Without including any pictures, write out all the records word for word.

Saved entries
········

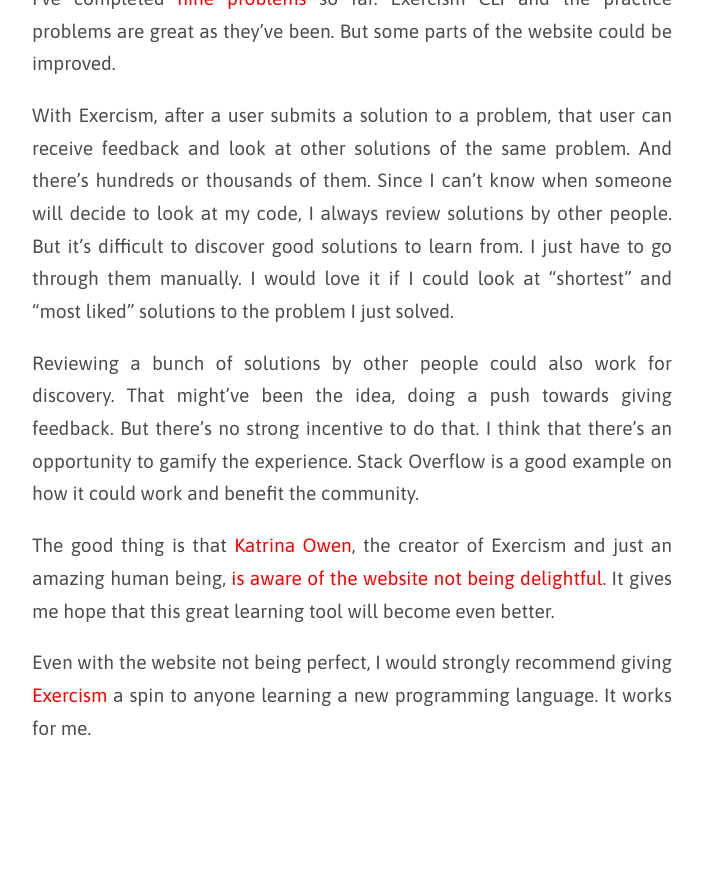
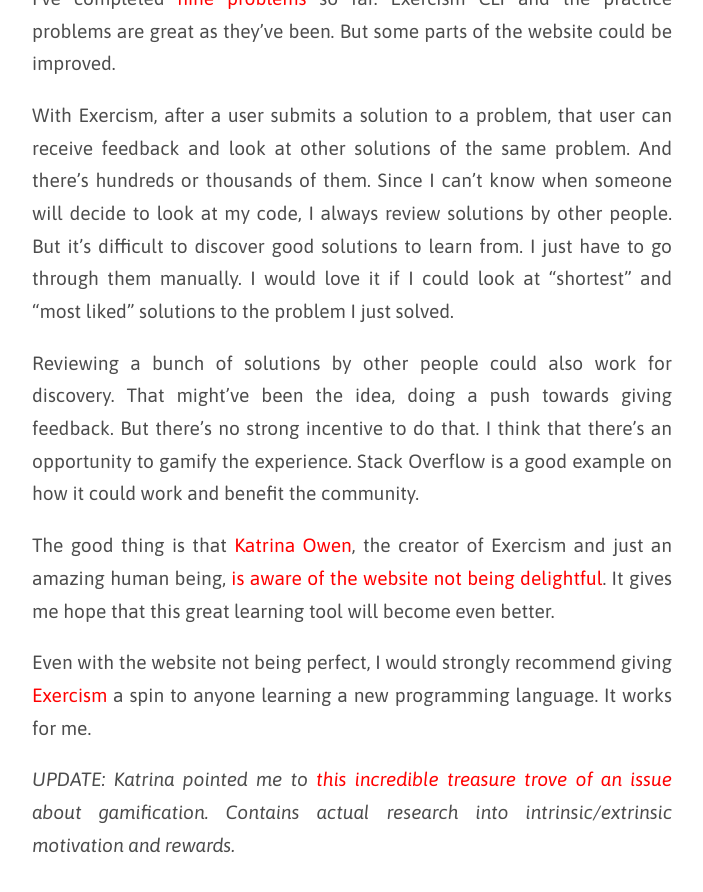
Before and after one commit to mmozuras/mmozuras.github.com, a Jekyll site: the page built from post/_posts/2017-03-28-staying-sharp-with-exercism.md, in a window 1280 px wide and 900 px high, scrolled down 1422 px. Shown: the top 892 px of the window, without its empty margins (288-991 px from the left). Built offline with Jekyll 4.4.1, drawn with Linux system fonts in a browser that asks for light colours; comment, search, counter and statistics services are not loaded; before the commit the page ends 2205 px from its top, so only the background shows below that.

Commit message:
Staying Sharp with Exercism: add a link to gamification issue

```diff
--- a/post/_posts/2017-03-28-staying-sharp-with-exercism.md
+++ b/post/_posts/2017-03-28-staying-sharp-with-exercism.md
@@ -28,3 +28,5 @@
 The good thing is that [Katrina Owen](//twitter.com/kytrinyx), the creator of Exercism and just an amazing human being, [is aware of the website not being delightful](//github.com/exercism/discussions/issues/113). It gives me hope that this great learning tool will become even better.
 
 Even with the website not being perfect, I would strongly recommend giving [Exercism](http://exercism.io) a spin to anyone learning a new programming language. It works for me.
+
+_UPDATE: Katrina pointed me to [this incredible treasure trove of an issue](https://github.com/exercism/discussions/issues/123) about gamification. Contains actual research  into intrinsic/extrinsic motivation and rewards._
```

········

◆ SOLUTION FOR THIS PROBLEM
Before and after one commit to mmozuras/mmozuras.github.com, a Jekyll site: the page built from post/_posts/2017-03-28-staying-sharp-with-exercism.md, in a window 1280 px wide and 900 px high, scrolled down 1422 px. Shown: the top 892 px of the window, without its empty margins (288-991 px from the left). Built offline with Jekyll 4.4.1, drawn with Linux system fonts in a browser that asks for light colours; comment, search, counter and statistics services are not loaded; before the commit the page ends 2205 px from its top, so only the background shows below that.

Commit message:
Staying Sharp with Exercism: add a link to gamification issue

```diff
--- a/post/_posts/2017-03-28-staying-sharp-with-exercism.md
+++ b/post/_posts/2017-03-28-staying-sharp-with-exercism.md
@@ -28,3 +28,5 @@
 The good thing is that [Katrina Owen](//twitter.com/kytrinyx), the creator of Exercism and just an amazing human being, [is aware of the website not being delightful](//github.com/exercism/discussions/issues/113). It gives me hope that this great learning tool will become even better.
 
 Even with the website not being perfect, I would strongly recommend giving [Exercism](http://exercism.io) a spin to anyone learning a new programming language. It works for me.
+
+_UPDATE: Katrina pointed me to [this incredible treasure trove of an issue](https://github.com/exercism/discussions/issues/123) about gamification. Contains actual research  into intrinsic/extrinsic motivation and rewards._
```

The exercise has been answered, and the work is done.